Now a more than a decade and a half later, the Hawaii Tourism Authority is deferring to those concerns.
"It is a depiction that represents that is it accepted and that it is artful and tasteful, but based on our clients cultural practices, it is anything but that," said Haia.
This flap comes in the middle of the 12th annual Native Hawaiian Convention. It was Wednesday night that a group gathered for a blessing before they covered up the art piece.
Among those attending the convention, Representative Faye Hanohano, who earlier this year was embroiled in an artwork controversy of her own.
The native Hawaiian lawmaker had art of non-native artists removed from her office.
But Hanohano was surprised to learn of this latest controversy.
When asked what you say to the artist, who probably did not mean any disrespect, Hanohano replied,
"I would say what the problem is. I would ask for his input and let him know that we have a process to make it correct. Maybe he could talk to the families and see how he could they could work it out."
HTA Head Mike McCartney said he is working with the State Foundation on culture and the arts to replace the artwork.
He released a statement saying: "It is important to honor and perpetuate our host culture and we are looking to include more pieces by native Hawaiians."
But the foundation said the work is permanently mounted and removing it without structural work on the convention center, would destroy it.
It also added, "...under the federal Visual Artists Rights Act, the state foundation cannot alter or cover part of all of the work, without the artist permission."
The art piece cost $56,000.
Artist Hans Ladislaus could not be reached for comment.

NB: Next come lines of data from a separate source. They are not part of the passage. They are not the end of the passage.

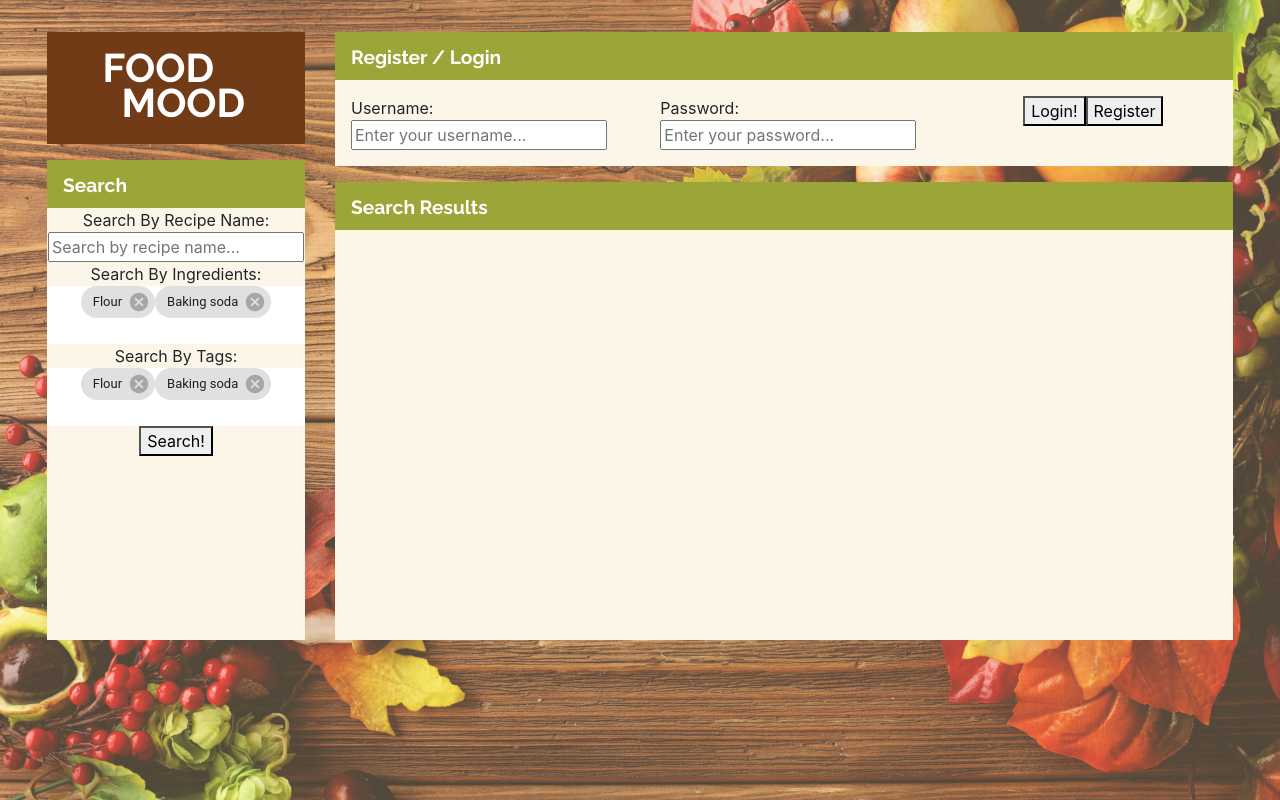
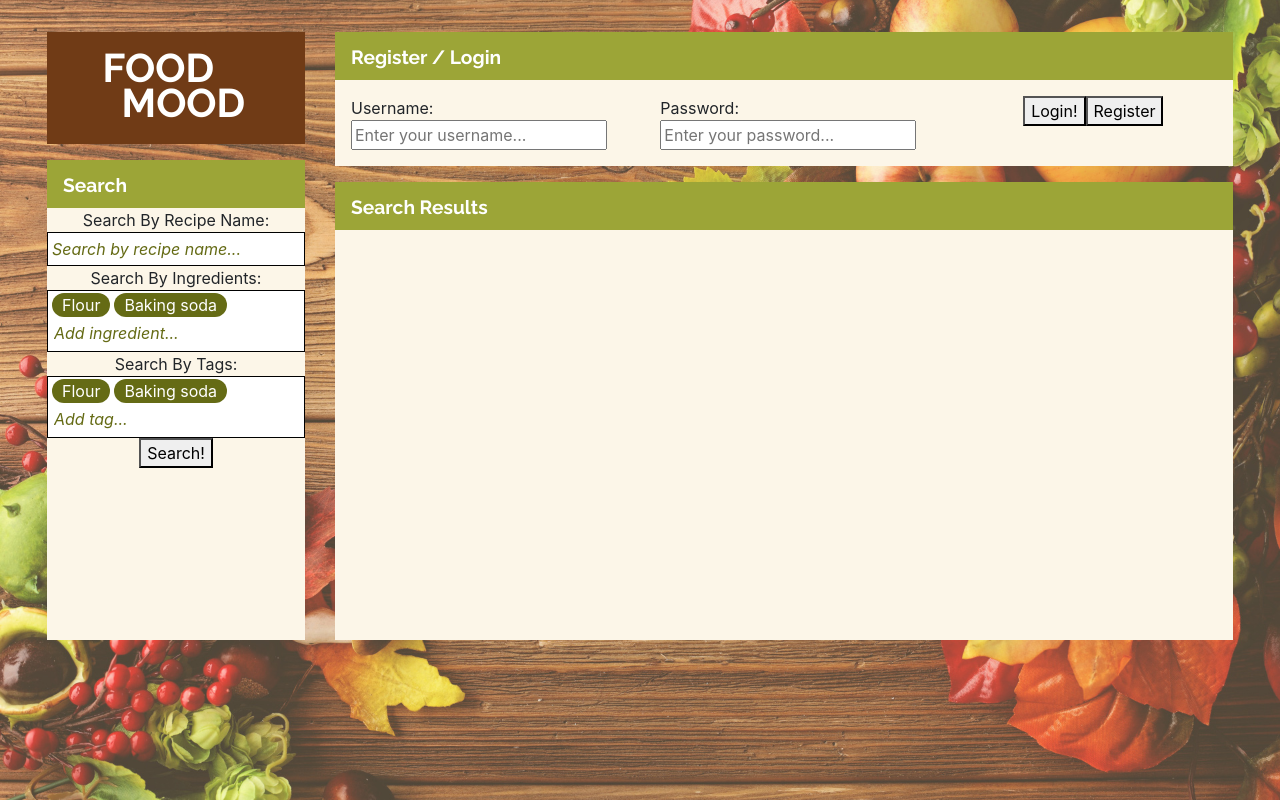
Before and after one commit to selinali2010/CS348Proj, a React (Create React App) app in the folder cs348-frontend/: page / in a window 1280 px wide. Built offline with nearby package versions, Linux system fonts and the light colour scheme.

Commit message:
more wip on ChipInput

```diff
--- a/cs348-frontend/src/App.css
+++ b/cs348-frontend/src/App.css
@@ -1,3 +1,18 @@
+/* BRAND COLORS */
+:root {
+  --brown: #703b16;
+  --paper: #fcf6e8;
+  --olive: #9ca537;
+  --olive-dark: #656b15;
+  --highlight: #61dafb;
+  --text-on-white: #30330a;
+}
+
+html {
+  /* 1rem == 16px by default */
+  font-family: "Open Sans", sans-serif;
+}
+
 .App {
   text-align: center;
 }
@@ -21,7 +36,7 @@
 }
 
 .App-link {
-  color: #61dafb;
+  color: var(--highlight);
 }
 
 .left-col {
@@ -45,7 +60,7 @@
   text-align: center;
   height: 7rem;
   width: 100%;
-  background: #703B16;
+  background: var(--brown);
 }
 
 .title-text {
@@ -88,7 +103,7 @@
 
 .section-title {
   text-align: left;
-  background: #9CA537;
+  background: var(--olive);
   height: 3rem;
 }
 
@@ -105,7 +120,7 @@
 
 .section-body {
   width: 100%;
-  background: #FCF6E8;
+  background: var(--paper);
 }
 
 .results-container {
@@ -228,18 +243,64 @@
   margin-top: 1rem;
 }
 
+input[type="text"] {
+  outline: none;
+  padding: 4px;
+  border: 1px solid black;
+}
+
+input[type="text"]:focus {
+  border: 1px solid var(--highlight);
+}
+
+input[type="text"]::placeholder {
+  color: var(--olive-dark);
+  font-style: italic;
+}
 
 /* CHIP INPUT */
-.chipInputBase {
+.fm-chip-input {
+  display: flex;
+  flex-direction: row;
+  flex-wrap: wrap;
+  align-items: center;
   background-color: white;
+  padding: 2px;
+  border: 1px solid black;
 }
 
-.chipList {
-  display: inline-block;
+.fm-chip-input:focus-within {
+  border: 1px solid var(--highlight);
 }
 
-.addChipInput {
-  display: inline-block;
-  background-color: white;
+.fm-chip-input-add-chip {
+  display: inline-flex;
+  flex-grow: 1;
   border: none;
+  background: none;
 }
+
+.fm-chip-input-add-chip {
+  border: none !important;
+  outline: none;
+}
+
+.fm-chip {
+  display: inline-flex;
+  padding: 0;
+  height: 1.5rem;
+  border-radius: 0.75rem;
+  margin-left: 0.125rem;
+  margin-right: 0.125rem;
+  background-color: var(--olive-dark);
+  align-items: center;
+  justify-content: center;
+  overflow: hidden;
+  text-overflow: ellipsis;
+}
+
+.fm-chip-label {
+  color: white;
+  padding: 0 0.625rem;
+  font-size: 1rem;
+}
--- /dev/null
+++ b/cs348-frontend/src/components/Chip.js
@@ -0,0 +1,12 @@
+import React from 'react';
+import { Cancel } from '@material-ui/icons';
+
+const Chip = (props) => {
+    return (
+        <div class="fm-chip">
+            <span class="fm-chip-label">{props.label}</span>
+        </div>
+    );
+}
+
+export default Chip;
--- a/cs348-frontend/src/components/ChipInput.js
+++ b/cs348-frontend/src/components/ChipInput.js
@@ -1,8 +1,5 @@
 import React from 'react';
-import { Chip } from '@material-ui/core';
-import search from '../redux/reducers/search';
-import { connect } from "react-redux";
-import { addResults } from '../redux/actions';
+import Chip from './Chip';
 
 const ChipInput = (props) => {
     const [chips, setChips] = React.useState([
@@ -25,16 +22,16 @@ const ChipInput = (props) => {
         }
     }
 
+    let placeholderText = "Add " + props.typeName + "...";
+
     return (
-        <div class="chipInputBase">
-            <div class="chipList">
-                { chips.map(chip =>
-                    <Chip label={chip}
-                        onDelete={handleDelete(chip)}
-                    />
-                )}
-            </div>
-            <input class="addChipInput" type="text" onKeyDown={tryAddChip} />
+        <div class="fm-chip-input">
+            { chips.map(chip =>
+                <Chip label={chip}
+                    onDelete={handleDelete(chip)}
+                />
+            )}
+            <input class="fm-chip-input-add-chip" type="text" placeholder={placeholderText} size={placeholderText.length} onKeyDown={tryAddChip} />
         </div>
     );
 }
--- a/cs348-frontend/src/components/SearchContentBox.js
+++ b/cs348-frontend/src/components/SearchContentBox.js
@@ -49,11 +49,11 @@ const SearchContentBox = ({addResults}) => {
             <div className="section-body search-content-body">
                 <form action="/action_page.php">
                     <div> Search By Recipe Name: </div>
-                    <input type="text" id="recipeName" name="recipeName" placeholder='Search by recipe name...'/>
+                    <input type="text" id="recipeName" name="recipeName" placeholder='Search by recipe name...' />
                     <div> Search By Ingredients: </div>
-                    <ChipInput id="ingredientName" name="ingredientName" placeholder='Search by ingredient...'/>
+                    <ChipInput id="ingredientName" name="ingredientName" typeName="ingredient" />
                     <div> Search By Tags: </div>
-                    <ChipInput id="tagName" name="tagName" placeholder='Search by tags...'/>
+                    <ChipInput id="tagName" name="tagName" typeName="tag" />
                 </form>
                 <button onClick={searchRecipes}>
                     Search!
```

Kaleikini said it was her understandingthat Ladislaus gave his permission for the piece to be covered up until it could be removed to be display at another location.